The Journal of Headache and Pain201415:21

Received: 15 February 2014

Accepted: 10 April 2014

Published: 17 April 2014


We report the case of a 49-year-old woman with painful trigeminal neuropathy in the right maxillary division attributed to a multiple sclerosis plaque as the presenting symptom of multiple sclerosis. The patient was initially treated with intravenous corticosteroids and was pain free on pregabalin for six months. She was then started on an immunomodulatory treatment and coinciding with the up-titration of interferon beta-1a, she experienced recurrence of painful trigeminal neuropathy as well as weekly migraine attacks. Worsening of primary headache disorders by interferon treatment has been previously reported.

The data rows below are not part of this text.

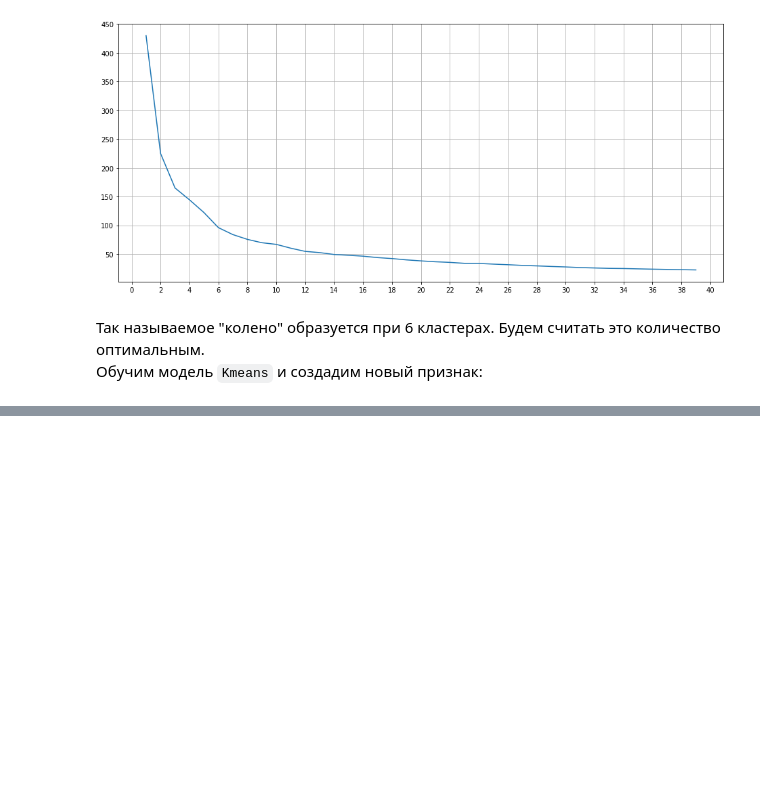
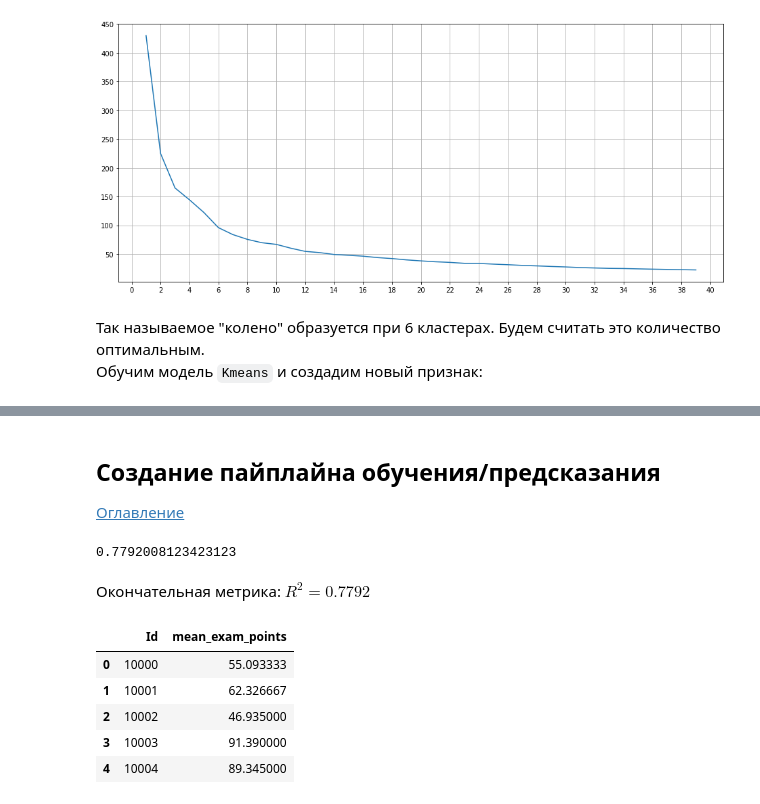
Before and after one commit to WiZor1/Edu_ML_Algorithms, a Jupyter notebook: CW_Regression.ipynb, the cells around one changed output, grey strips where cells are left out. Drawn from its saved outputs; the diff is of its cells as text; code cells hidden in the pictures; blank space fills up the shorter version.

```diff
--- a/CW_Regression.ipynb
+++ b/CW_Regression.ipynb
@@ -1292,11 +618,0 @@ X_test_cluster['NN'] = pred_test_NN
-# %%
-X_train = df_train_cluster.drop(columns=['mean_exam_points', 'pred_target']).reset_index(drop=True)
-y_train = y_train.reset_index(drop=True)
-new_model = BootstrapAggregation(DecisionTreeRegressor,
-                                random_state=33,
-                                alg_count=150,
-                                features_in_sample=len(X_train.columns),
-                                sample_size=0.2)
-new_model.fit(X_train, y_train)
-new_pred_train = new_model.predict(X_train)
-new_pred_test = new_model.predict(X_test_cluster)
@@ -1384,0 +887,3 @@ answers
+# %% [markdown]
+## Создание пайплайна обучения/предсказания<a id="pipline">
+[Оглавление](#main)
@@ -1385,2 +1010,26 @@ answers
+# %%
+pipeline = Pipeline()
+pipeline.fit(X_train, y_train)
+
+predictd_test = pipeline.predict(X_test)
+r2_score(predictd_test, y_test)
+# %% [output]
+0.7792008123423123
+# %% [markdown]
+Окончательная метрика: $R^2 = 0.7792$
+# %%
+answers = pipeline.predict(df_test)
+answers = pd.DataFrame(data=answers)
+answers['Id'] = answers.index + 10000
+answers.columns = ['mean_exam_points', 'Id']
+answers = answers[['Id','mean_exam_points']]
+answers.head()
+# %% [output]
+|  | Id | mean_exam_points |
+| 0 | 10000 | 55.093333 |
+| 1 | 10001 | 62.326667 |
+| 2 | 10002 | 46.935000 |
+| 3 | 10003 | 91.390000 |
+| 4 | 10004 | 89.345000 |
 # %%
 answers.to_csv(DATA_PATH / 'answers.csv', index=False)
```
Also changed, not shown: parts of 113 cells of this notebook.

Our case suggests that treatment with interferon beta may also exacerbate symptomatic trigeminal neuralgia in multiple sclerosis.


Trigeminal neuralgiaMultiple sclerosisInterferon


Cranial neuralgias, most notably trigeminal neuralgia, are common symptoms in multiple sclerosis (MS) [1]. In contrast to classical trigeminal neuralgia, which is thought to be caused by neurovascular compression at the root entry zone of the trigeminal nerve, symptomatic trigeminal neuralgia (“painful trigeminal neuropathy attributed to an MS plaque” according to ICHD-3 beta nomenclature [2]) in MS typically relates to demyelinating brainstem lesions at the trigeminal entry level or the trigeminal nucleus. Worsening of primary headache disorders by interferon treatment in MS patients has been previously reported [3]. Here we describe a case suggesting that treatment with interferon beta may also exacerbate symptomatic trigeminal neuralgia in MS.

Case presentation

We report on a 49-year-old caucasian woman presenting with excruciating paroxysmal electrical pain within the right maxillary division of the trigeminal nerve. The patient provided written informed consent to the publication of her case.

Pain occurred in a stereotyped fashion and episodes with repetitive short lasting pains lasted for up to 15 minutes without persistent pain between the paroxysms. It was triggered by touching the face or eating. No cranial autonomic symptoms were seen. She had a previous history of migraine without aura with infrequent attacks for years and a past medical history of hypercholesterolemia and lumbar discectomy. The family history was negative for headache. One sister had died from multi-organ failure probably due to long standing alcoholism.

The neurological exam revealed hypoesthesia to touch and pinprick hypoalgesia in the maxillary division of the trigeminal nerve on the right side without mechanical or thermal hyperalgesia. In addition, saccadic eye movements, incomplete internuclear ophthalmoplegia, loss of vibration in the distal lower extremities and brisk tendon reflexes were observed.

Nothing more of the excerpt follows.